Just as an Irish brogue or a Minnesota lilt betrays one’s background, facial expressions and body language can also reveal our cultural origins. According to new research, such “nonverbal accents” also provoke stereotyped perceptions of others’ personalities.
Many researchers regard nonverbal behavior to be a universal language—wherever you go, a smile looks like a smile. But a growing body of research suggests that where we hang our hats shapes both how we display emotion and how we perceive it in others.

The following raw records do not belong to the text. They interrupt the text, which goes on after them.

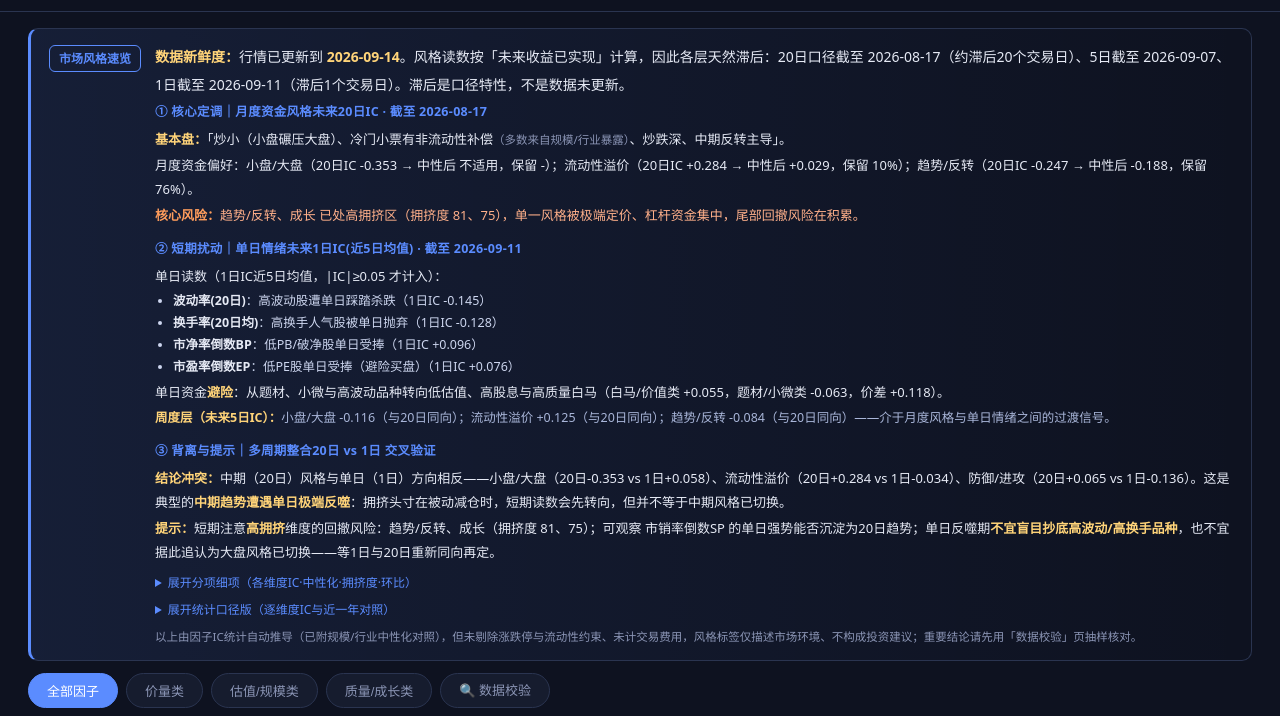
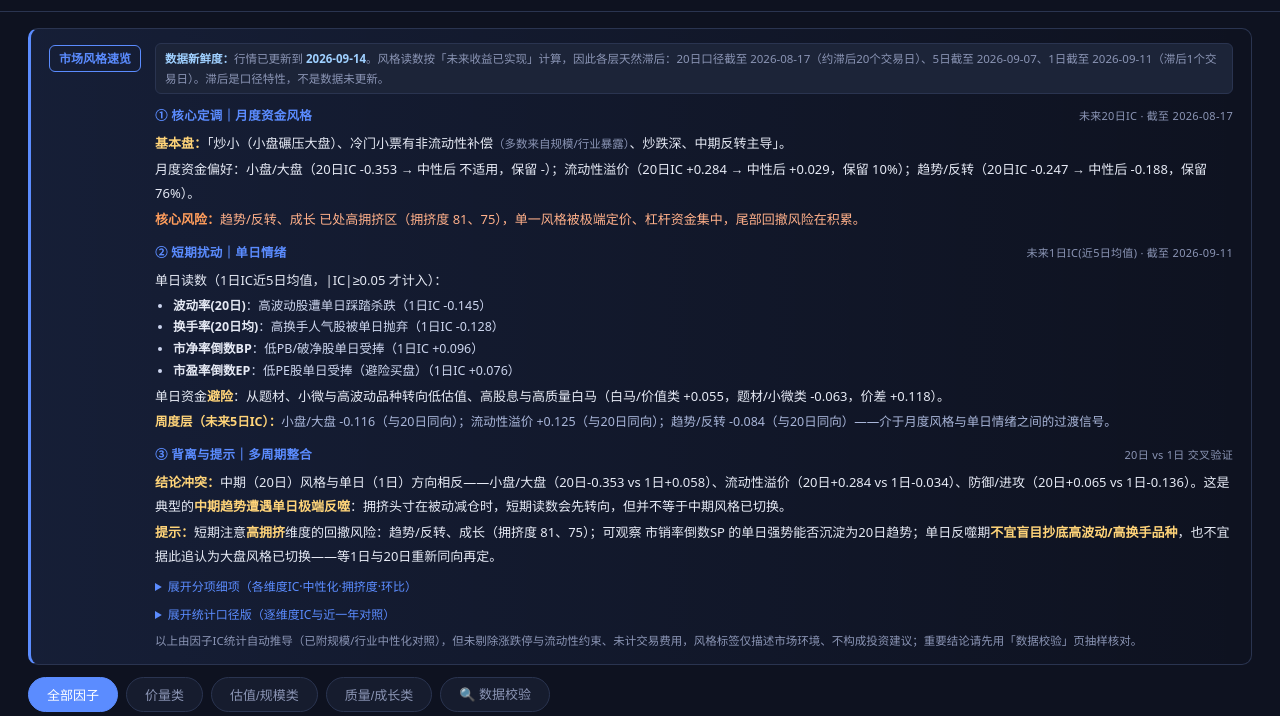
Before and after one commit to notheory/factor-dashboard, a plain HTML site: page index.html in a window 1280 px wide. Shown: the part 84-800 px from the top of the page. Drawn offline with Linux system fonts and the light colour scheme.

Commit message:
auto: dashboard data update 2026-09-14 23:37

```diff
--- a/styles.css
+++ b/styles.css
@@ -121,3 +121,10 @@ td.sep{border-left:1px solid var(--line)}
 .lwk{color:#a9b6d9;font-size:12.5px}
 .ldate{color:var(--dim);font-size:11.5px}
 .lsub .fake{color:var(--dim)}
+
+/* 数据新鲜度与各层滞后标注 */
+.fresh{font-size:11.5px;color:var(--dim);line-height:1.7;background:var(--card2);border:1px solid var(--line);
+  border-radius:6px;padding:5px 9px;margin-bottom:9px}
+.fresh b{color:#9fd0ff}
+.ltitle{display:flex;justify-content:space-between;align-items:baseline;gap:10px;flex-wrap:wrap}
+.lag{font-size:11px;color:var(--dim);font-weight:400}
```
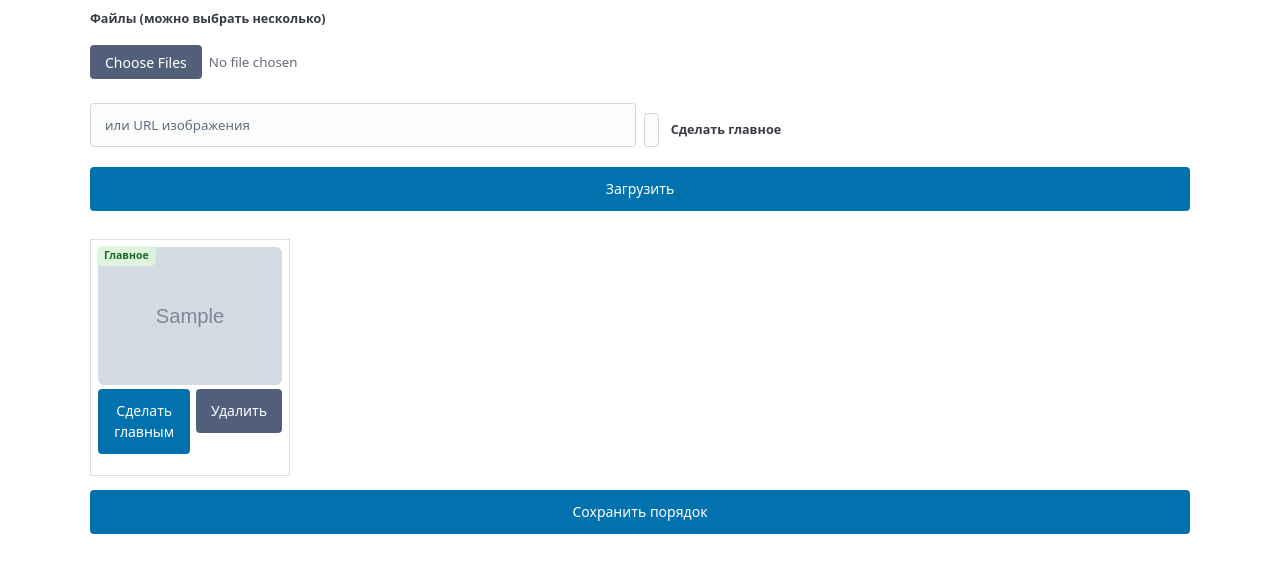
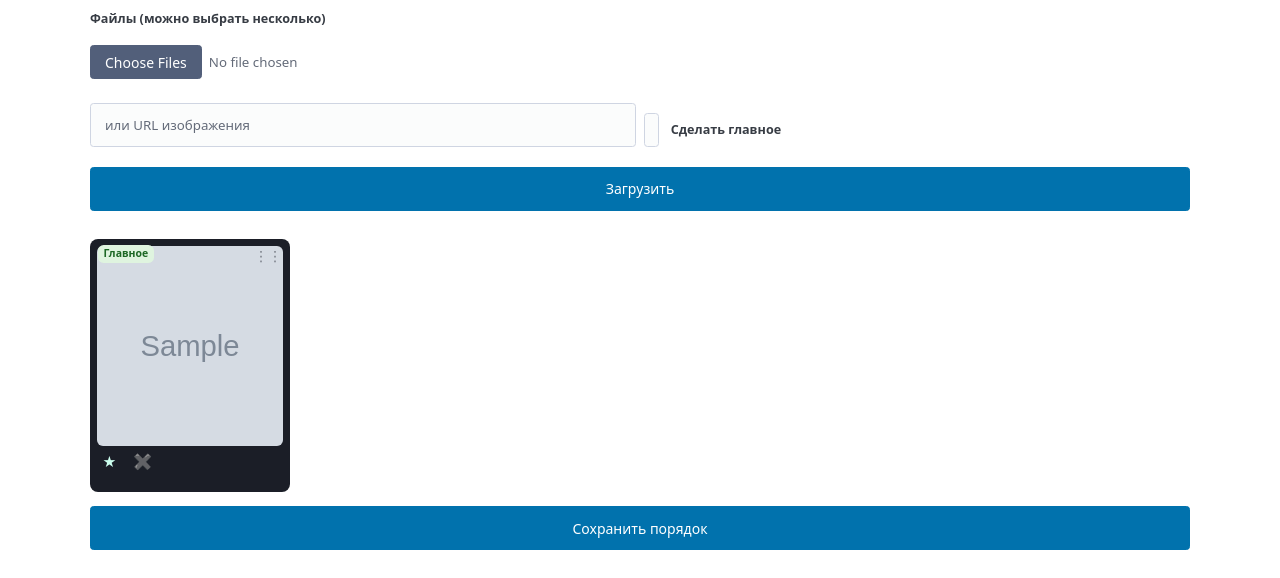
Before and after one commit to isty-maker/mini-crm-realty, a Django app: page /panel/edit/1/ in a window 1280 px wide. Shown: the part 5486-6064 px from the top of the page. Before the commit the page ends 6020 px from the top, so only its background shows below. Run offline with Django 5.2, Linux system fonts and the light colour scheme; tables that the repository leaves empty hold one stand-in row (values such as "Sample post"); grey boxes marked "Sample" are stand-in pictures; some libraries are stand-ins or nearby versions.

Commit message:
Improve photo management UI and sizing

```diff
--- a/core/models.py
+++ b/core/models.py
@@ -311,16 +311,34 @@ class Photo(models.Model):
         except Exception:
             pass
 
+    def file_size_bytes(self):
+        try:
+            f = self.image
+            if not f:
+                return None
+            size = getattr(f, "size", None)
+            if size is None:
+                try:
+                    f.open("rb")
+                    size = f.size
+                finally:
+                    try:
+                        f.close()
+                    except Exception:
+                        pass
+            return int(size) if size is not None else None
+        except Exception:
+            return None
+
     def human_size(self):
-        try:
-            size = self.image.size
-        except Exception:
-            return ""
-        for unit in ["Б", "КБ", "МБ"]:
-            if size < 1024 or unit == "МБ":
-                return f"{size:.0f} {unit}" if unit == "Б" else f"{size / 1024:.1f} {unit}"
-            size /= 1024
-        return ""
+        size = self.file_size_bytes()
+        if not size:
+            return "URL" if self.full_url and not self.image else ""
+        units = ["Б", "КБ", "МБ", "ГБ"]
+        for unit in units:
+            if size < 1024 or unit == units[-1]:
+                return f"{size:.0f} Б" if unit == "Б" else f"{size:.1f} {unit}"
+            size = size / 1024
 
     @builtins.property
     def src(self):
--- a/core/templates/core/panel_edit.html
+++ b/core/templates/core/panel_edit.html
@@ -789,26 +789,110 @@
       <button type="submit">Загрузить</button>
     </form>
 
-    <div id="photos" class="photos" style="display:flex; flex-wrap:wrap; gap:1rem; margin-top:1rem;">
+    <style>
+      .photos {
+        display: flex;
+        flex-wrap: wrap;
+        gap: 1rem;
+        margin-top: 1rem;
+      }
+
+      .photo-card {
+        position: relative;
+        background: #1b1e27;
+        padding: .5rem;
+        border-radius: 8px;
+        width: 200px;
+      }
+
+      .photo-card img {
+        width: 100%;
+        height: 200px;
+        object-fit: cover;
+        border-radius: 6px;
+      }
+
+      .drag-handle {
+        position: absolute;
+        top: 6px;
+        right: 8px;
+        cursor: grab;
+        opacity: .6;
+        user-select: none;
+      }
+
+      .drag-handle:active {
+        cursor: grabbing;
+      }
+
+      .badge-default {
+        position: absolute;
+        top: 6px;
+        left: 8px;
+        background: #dff4df;
+        color: #1c6724;
+        padding: .1rem .4rem;
+        border-radius: .4rem;
+        font-size: .75rem;
+        font-weight: 600;
+      }
+
+      .meta {
+        margin-top: .35rem;
+        font-size: .85rem;
+        color: #99a;
+      }
+
+      .actions {
+        display: flex;
+        gap: .4rem;
+        margin-top: .35rem;
+      }
+
+      .icon-btn {
+        background: none;
+        border: none;
+        padding: .15rem .4rem;
+        font-size: 1.1rem;
+        line-height: 1;
+        cursor: pointer;
+        color: #cfe;
+      }
+
+      .icon-btn:hover {
+        opacity: .85;
+      }
+
+      .icon-btn.danger {
+        color: #d66;
+      }
+    </style>
+
+    <div id="photos" class="photos">
       {% for ph in photos %}
-        <div class="photo" data-photo-id="{{ ph.id }}" style="position:relative; border:1px solid #ddd; padding:.5rem; max-width:200px;">
+        <div class="photo-card" data-photo-id="{{ ph.id }}">
+          <div class="drag-handle" title="Перетащить">⋮⋮</div>
+
           {% if ph.is_default %}
-            <span class="badge" style="position:absolute;top:6px;left:6px;background:#dff4df;color:#1c6724;">Главное</span>
+            <span class="badge-default">Главное</span>
           {% endif %}
-          {% if ph.src %}
-            <img src="{{ ph.src }}" alt="" style="max-width: 100%; height:auto; display:block;">
-          {% endif %}
-          <div class="muted" style="margin-top:.3rem;">
-            {{ ph.human_size }}
+
+          <img src="{{ ph.src }}" alt="" />
+
+          <div class="meta">
+            <span class="size">{{ ph.human_size }}</span>
           </div>
-          <div style="display:flex;gap:.4rem;margin-top:.3rem;">
-            <form method="post" action="{% url 'panel_photo_set_default' ph.id %}">
+
+          <div class="actions">
+            <form class="no-drag" method="post" action="{% url 'panel_photo_set_default' ph.id %}">
               {% csrf_token %}
-              <button type="submit">Сделать главным</button>
+              <button type="submit" class="icon-btn" title="Сделать главным">
+                {% if ph.is_default %}★{% else %}☆{% endif %}
+              </button>
             </form>
-            <form method="post" action="{% url 'panel_photo_delete' ph.id %}">
+            <form class="no-drag" method="post" action="{% url 'panel_photo_delete' ph.id %}">
               {% csrf_token %}
-              <button class="secondary" type="submit">Удалить</button>
+              <button type="submit" class="icon-btn danger" title="Удалить">✖</button>
             </form>
           </div>
         </div>
@@ -818,7 +902,7 @@
     </div>
 
     {% if photos %}
-    <form id="reorderForm" method="post" action="{% url 'panel_photos_reorder' prop_id=prop.id %}" style="margin-top:1rem;">
+    <form id="reorderForm" method="post" action="{% url 'panel_photos_reorder' prop.id %}" style="margin-top:1rem;">
       {% csrf_token %}
       <input type="hidden" name="order" id="orderInput">
       <button type="submit">Сохранить порядок</button>
@@ -832,37 +916,31 @@
   <script src="{% static 'core/form.js' %}"></script>
   <script src="https://cdn.jsdelivr.net/npm/sortablejs@1.15.0/Sortable.min.js"></script>
   <script>
-  document.addEventListener("DOMContentLoaded", function () {
+  document.addEventListener('DOMContentLoaded', function () {
     const list = document.getElementById('photos');
-    const form = document.getElementById('reorderForm');
-    if (!list || !form) return;
-
-    function getCSRF() {
-      const m = document.cookie.match(/csrftoken=([^;]+)/);
-      return m ? m[1] : "";
+    if (!list) {
+      return;
     }
 
     new Sortable(list, {
+      handle: '.drag-handle',
       animation: 150,
-      ghostClass: 'drag',
-      onEnd() {
-        const ids = Array.from(document.querySelectorAll('#photos .photo')).map(
-          (el) => el.dataset.photoId
-        );
-        document.getElementById('orderInput').value = ids.join(',');
-        fetch(form.action, {
-          method: 'POST',
-          headers: { 'X-CSRFToken': getCSRF() },
-          body: new FormData(form),
-        }).catch(() => {});
-      },
+      fallbackTolerance: 5,
     });
 
-    form.addEventListener('submit', function () {
-      const ids = Array.from(document.querySelectorAll('#photos .photo')).map(
+    const reorderForm = document.getElementById('reorderForm');
+    if (!reorderForm) {
+      return;
+    }
+
+    reorderForm.addEventListener('submit', function () {
+      const ids = Array.from(document.querySelectorAll('#photos .photo-card')).map(
         (el) => el.dataset.photoId
       );
-      document.getElementById('orderInput').value = ids.join(',');
+      const orderInput = document.getElementById('orderInput');
+      if (orderInput) {
+        orderInput.value = ids.join(',');
+      }
     });
   });
   </script>
```
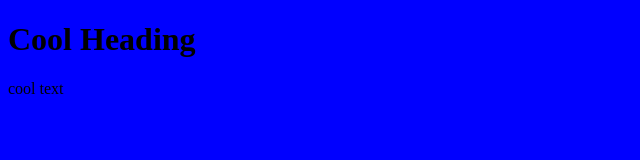
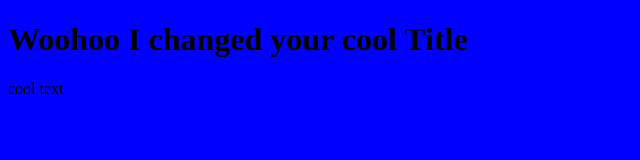
Before and after one commit to cassthecoder/group-workshop, a plain HTML site: page index.html in a window 1280 px wide. Shown: the whole page, without its empty margins (0-640 px from the left). Drawn offline with Linux system fonts and the light colour scheme.

Commit message:
changed html

```diff
--- a/index.html
+++ b/index.html
@@ -8,7 +8,7 @@
     <link  rel="stylesheet" type="text/css" href="style.css" />
 </head>
 <body>
-    <h1>Cool Heading</h1>
+    <h1>Woohoo I changed your cool Title </h1>
     <p>cool text</p>
 </body>
 </html>
```
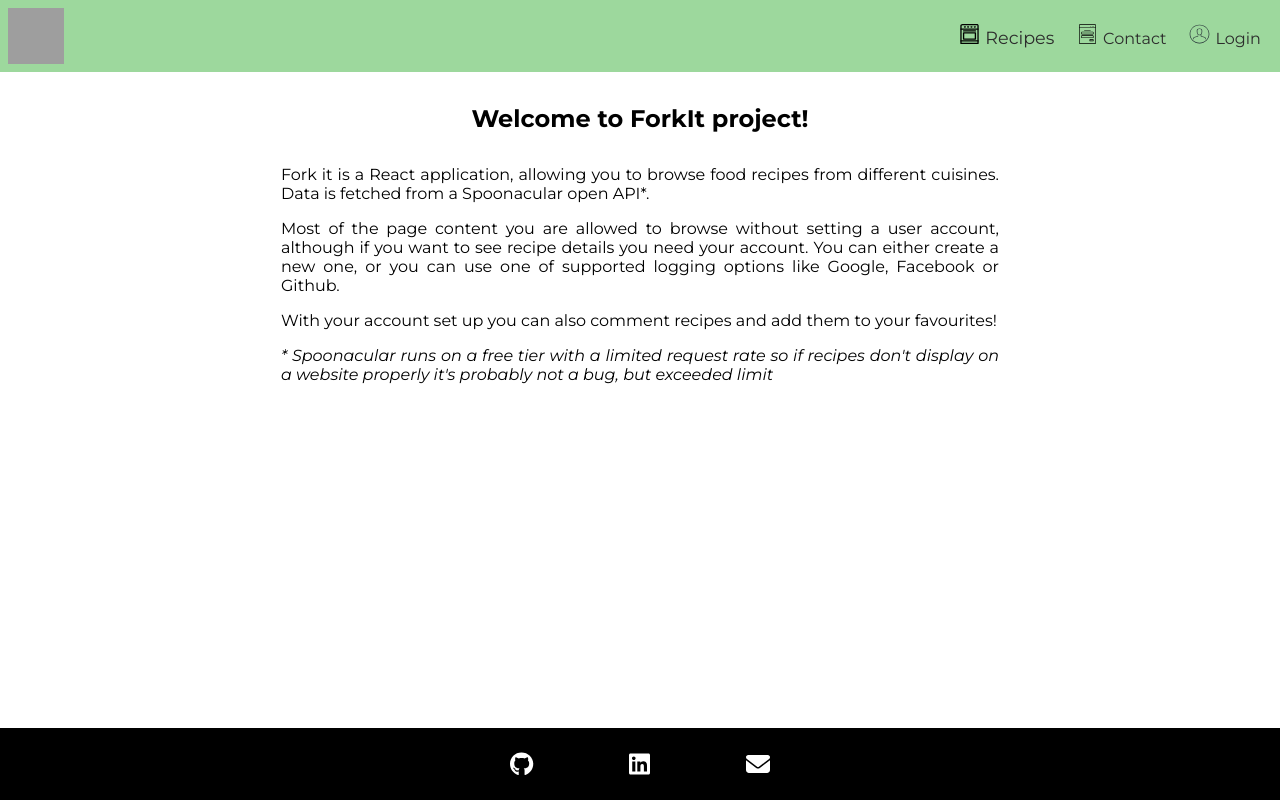
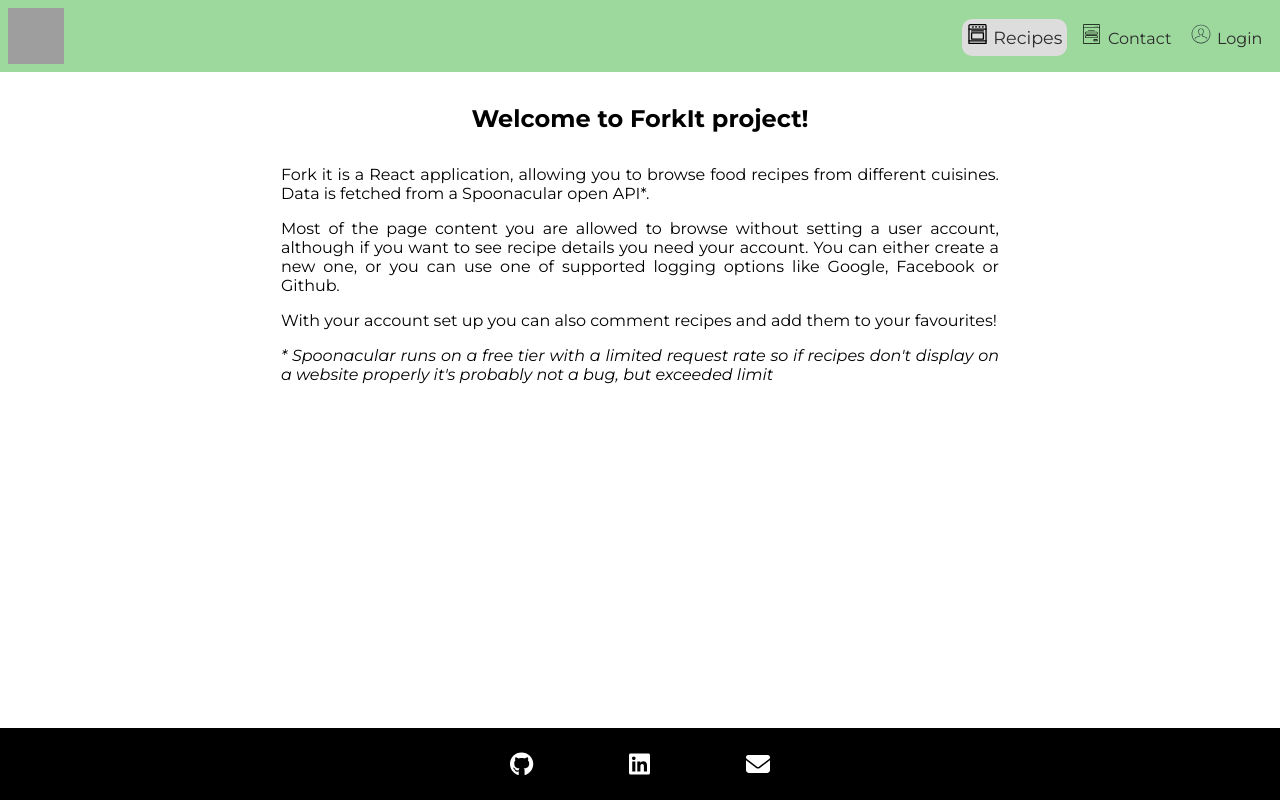
Before and after one commit to RZajacc/ForkIt_2.0, a React (Vite) app: page / in a window 1280 px wide. In both pictures the pointer is over the link "Recipes". Built offline with nearby package versions, Linux system fonts and the light colour scheme; no server answers; grey boxes are pictures that could not be loaded; the HTML template or start-up script is replaced by a standard one.

Commit message:
improved navbar styling and hovers

```diff
--- a/src/components/navigation/appnav.scss
+++ b/src/components/navigation/appnav.scss
@@ -78,7 +78,7 @@ header {
     padding: 0.5rem 1rem;
 
     &:hover {
-      background-color: map-get($colors, lighter-black);
+      background-color: map-get($colors, lighter-grey);
       color: map-get($colors, lighter-black);
     }
   }
@@ -92,9 +92,11 @@ header {
     background-color: rgb(250, 42, 42);
     color: rgb(251, 211, 211);
     border-radius: 10px;
+    cursor: pointer;
 
     &:hover {
-      font-weight: bold;
+      color: rgb(250, 42, 42);
+      background-color: map-get($colors, lighter-grey);
     }
   }
 }
@@ -129,23 +131,36 @@ header {
   margin: 0;
 
   li {
-    margin: 0 0.5rem;
-    padding: 0.4rem 0.2rem;
+    margin: 0 0.3rem;
+
     &:hover {
       font-size: 1.1rem;
     }
     a {
       text-decoration: none;
       color: map-get($colors, lighter-black);
+      padding: 0.5rem 0.3rem;
+      border-radius: 10px;
+
+      &:hover {
+        background-color: map-get($colors, lighter-grey);
+        color: map-get($colors, lighter-black);
+      }
     }
     button {
       padding: 0.5rem 1rem;
       font-weight: bold;
       border: none;
-      font-size: 0.9rem;
+      font-size: 1rem;
       background-color: rgb(250, 42, 42);
       color: rgb(251, 211, 211);
       border-radius: 10px;
+      cursor: pointer;
+
+      &:hover {
+        color: rgb(250, 42, 42);
+        background-color: map-get($colors, lighter-grey);
+      }
     }
   }
 }
```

In a new study, psychologists Abigail Marsh, Hillary Elfenbein and Nalini Ambady, all then at Harvard University, found that American volunteers could distinguish American from Australian faces when the faces were photographed smiling but not when they were photographed with neutral expressions.
This article was originally published with the title Unspoken Accents.